(Problem details): Look below. Copy each line that has "EstiloCard" in it.

□ □ □ □

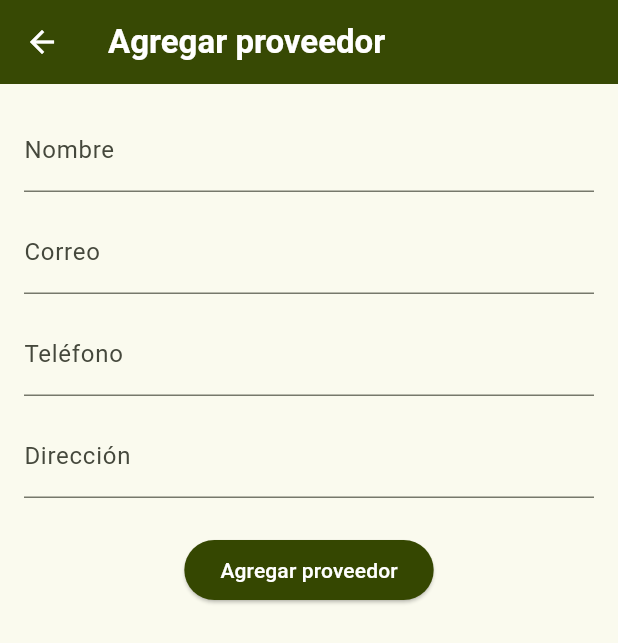
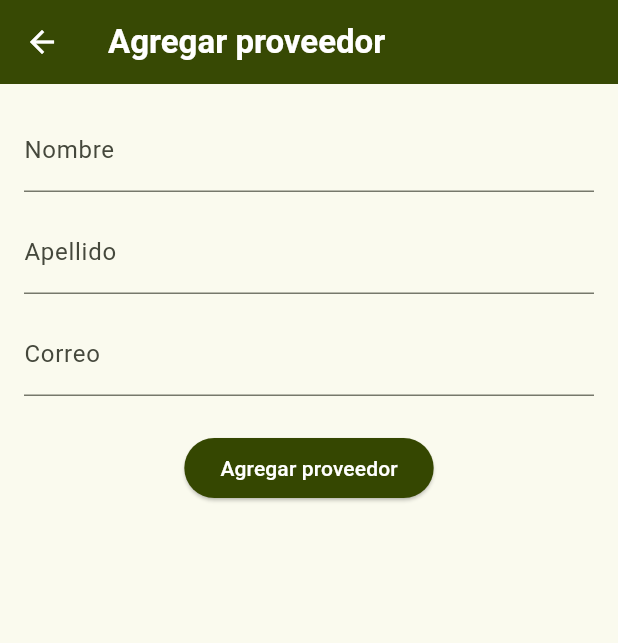
Before and after one commit to matiasvdl/examenfinal, a Flutter app: the ProveedorFormularioScreen screen opened by its route, on a phone screen of 412 x 824 dp. Shown: the top 643 px of the screen. Run offline on Flutter 3.47's test engine with Material 3 defaults, Android fonts, the phone set to English and light mode, and no system bars; our stand-ins replace firebase_auth, firebase_core; accounts and stored records are empty; network calls fail.

Commit message:
Arreglo API categorias y proveedores

```diff
--- a/lib/models/categoria.dart
+++ b/lib/models/categoria.dart
@@ -1,11 +1,17 @@
 class Categoria {
-  String id;
+  int id;
   String nombre;
-  String descripcion;
+  String estado;
 
   Categoria({
     required this.id,
     required this.nombre,
-    required this.descripcion,
+    required this.estado,
   });
+
+  factory Categoria.fromJson(Map<String, dynamic> json) => Categoria(
+        id: json["category_id"],
+        nombre: json["category_name"],
+        estado: json["category_state"],
+      );
 }
--- a/lib/models/proveedor.dart
+++ b/lib/models/proveedor.dart
@@ -1,17 +1,23 @@
 class Proveedor {
-  String id;
+  int id;
   String nombre;
+  String apellido;
   String correo;
-  String telefono;
-  String direccion;
   String estado;
 
   Proveedor({
     required this.id,
     required this.nombre,
+    required this.apellido,
     required this.correo,
-    required this.telefono,
-    required this.direccion,
     required this.estado,
   });
+
+  factory Proveedor.fromJson(Map<String, dynamic> json) => Proveedor(
+        id: json["providerid"],
+        nombre: json["provider_name"],
+        apellido: json["provider_last_name"],
+        correo: json["provider_mail"],
+        estado: json["provider_state"],
+      );
 }
--- a/lib/screens/categoria_detalle_screen.dart
+++ b/lib/screens/categoria_detalle_screen.dart
@@ -12,7 +12,9 @@ class CategoriaDetalleScreen extends StatelessWidget {
     final categoria = ModalRoute.of(context)!.settings.arguments as Categoria;
 
     return Scaffold(
-      appBar: const AppBarWidget(title: 'Detalle categoría'),
+      appBar: const AppBarWidget(
+        title: 'Detalle categoría',
+      ),
       body: Padding(
         padding: const EdgeInsets.only(top: 10),
         child: EstiloCard(
@@ -30,7 +32,7 @@ class CategoriaDetalleScreen extends StatelessWidget {
                   ),
                 ),
                 const SizedBox(height: 16),
-                Text('Descripción: ${categoria.descripcion}'),
+                Text('Estado: ${categoria.estado}'),
               ],
             ),
           ),
--- a/lib/screens/proveedor_detalle_screen.dart
+++ b/lib/screens/proveedor_detalle_screen.dart
@@ -2,30 +2,28 @@ import 'package:flutter/material.dart';
 
 import '../models/proveedor.dart';
 import '../widgets/appbar.dart';
+import '../widgets/estilo_card.dart';
 
 class ProveedorDetalleScreen extends StatelessWidget {
   const ProveedorDetalleScreen({super.key});
 
   @override
   Widget build(BuildContext context) {
-    final proveedor =
-        ModalRoute.of(context)!.settings.arguments as Proveedor;
+    final proveedor = ModalRoute.of(context)!.settings.arguments as Proveedor;
 
     return Scaffold(
       appBar: const AppBarWidget(title: 'Detalle proveedor'),
       body: Padding(
-        padding: const EdgeInsets.all(16),
-        child: Card(
-          elevation: 3,
+        padding: const EdgeInsets.only(top: 10),
+        child: EstiloCard(
           child: Container(
             width: double.infinity,
             padding: const EdgeInsets.all(16),
             child: Column(
-              mainAxisSize: MainAxisSize.min,
               crossAxisAlignment: CrossAxisAlignment.start,
               children: [
                 Text(
-                  proveedor.nombre,
+                  '${proveedor.nombre} ${proveedor.apellido}',
                   style: const TextStyle(
                     fontSize: 22,
                     fontWeight: FontWeight.bold,
@@ -33,10 +31,6 @@ class ProveedorDetalleScreen extends StatelessWidget {
                 ),
                 const SizedBox(height: 16),
                 Text('Correo: ${proveedor.correo}'),
-                const SizedBox(height: 8),
-                Text('Teléfono: ${proveedor.telefono}'),
-                const SizedBox(height: 8),
-                Text('Dirección: ${proveedor.direccion}'),
                 const SizedBox(height: 8),
                 Text('Estado: ${proveedor.estado}'),
               ],
--- a/lib/screens/proveedor_formulario_screen.dart
+++ b/lib/screens/proveedor_formulario_screen.dart
@@ -17,9 +17,8 @@ class _ProveedorFormularioScreenState extends State<ProveedorFormularioScreen> {
   final _formKey = GlobalKey<FormState>();
 
   final _nombreController = TextEditingController();
+  final _apellidoController = TextEditingController();
   final _correoController = TextEditingController();
-  final _telefonoController = TextEditingController();
-  final _direccionController = TextEditingController();
 
   Proveedor? proveedor;
   bool isEdit = false;
@@ -35,18 +34,16 @@ class _ProveedorFormularioScreenState extends State<ProveedorFormularioScreen> {
       isEdit = true;
 
       _nombreController.text = proveedor!.nombre;
+      _apellidoController.text = proveedor!.apellido;
       _correoController.text = proveedor!.correo;
-      _telefonoController.text = proveedor!.telefono;
-      _direccionController.text = proveedor!.direccion;
     }
   }
 
   @override
   void dispose() {
     _nombreController.dispose();
+    _apellidoController.dispose();
     _correoController.dispose();
-    _telefonoController.dispose();
-    _direccionController.dispose();
     super.dispose();
   }
 
@@ -77,6 +74,17 @@ class _ProveedorFormularioScreenState extends State<ProveedorFormularioScreen> {
               ),
               const SizedBox(height: 12),
               TextFormField(
+                controller: _apellidoController,
+                decoration: const InputDecoration(labelText: 'Apellido'),
+                validator: (value) {
+                  if (value == null || value.isEmpty) {
+                    return 'Ingrese apellido';
+                  }
+                  return null;
+                },
+              ),
+              const SizedBox(height: 12),
+              TextFormField(
                 controller: _correoController,
                 decoration: const InputDecoration(labelText: 'Correo'),
                 validator: (value) {
@@ -85,16 +93,6 @@ class _ProveedorFormularioScreenState extends State<ProveedorFormularioScreen> {
                   }
                   return null;
                 },
-              ),
-              const SizedBox(height: 12),
-              TextFormField(
-                controller: _telefonoController,
-                decoration: const InputDecoration(labelText: 'Teléfono'),
-              ),
-              const SizedBox(height: 12),
-              TextFormField(
-                controller: _direccionController,
-                decoration: const InputDecoration(labelText: 'Dirección'),
               ),
               const SizedBox(height: 24),
               ElevatedButton(
@@ -105,19 +103,17 @@ class _ProveedorFormularioScreenState extends State<ProveedorFormularioScreen> {
 
                   if (isEdit) {
                     await proveedorProvider.editarProveedor(
-                      docId: proveedor!.id,
+                      id: proveedor!.id,
                       nombre: _nombreController.text,
+                      apellido: _apellidoController.text,
                       correo: _correoController.text,
-                      telefono: _telefonoController.text,
-                      direccion: _direccionController.text,
                       estado: proveedor!.estado,
                     );
                   } else {
                     await proveedorProvider.agregarProveedor(
                       nombre: _nombreController.text,
+                      apellido: _apellidoController.text,
                       correo: _correoController.text,
-                      telefono: _telefonoController.text,
-                      direccion: _direccionController.text,
                       estado: 'Activo',
                     );
                   }
--- a/lib/widgets/categoria_card.dart
+++ b/lib/widgets/categoria_card.dart
@@ -23,7 +23,7 @@ class CategoriaCard extends StatelessWidget {
       child: ListTile(
         leading: const Icon(Icons.category),
         title: Text(categoria.nombre),
-        subtitle: Text(categoria.descripcion),
+        subtitle: Text('Estado: ${categoria.estado}'),
         onTap: onVer,
         trailing: Row(
           mainAxisSize: MainAxisSize.min,
--- a/lib/widgets/proveedor_card.dart
+++ b/lib/widgets/proveedor_card.dart
@@ -22,7 +22,7 @@ class ProveedorCard extends StatelessWidget {
     return EstiloCard(
       child: ListTile(
         leading: const Icon(Icons.local_shipping),
-        title: Text(proveedor.nombre),
+        title: Text('${proveedor.nombre} ${proveedor.apellido}'),
         subtitle: Text(proveedor.correo),
         onTap: onVer,
         trailing: Row(
```
Also changed, not shown: lib/providers/categoria_provider.dart (+80 -26 lines), lib/providers/proveedor_provider.dart (+86 -37 lines), lib/screens/categoria_formulario_screen.dart (+2 -17 lines), lib/screens/categorias_screen.dart (+10 -6 lines), lib/screens/proveedores_screen.dart (+12 -7 lines).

□ □ □ □

(Answer section):
         child: EstiloCard(
+        child: EstiloCard(
     return EstiloCard(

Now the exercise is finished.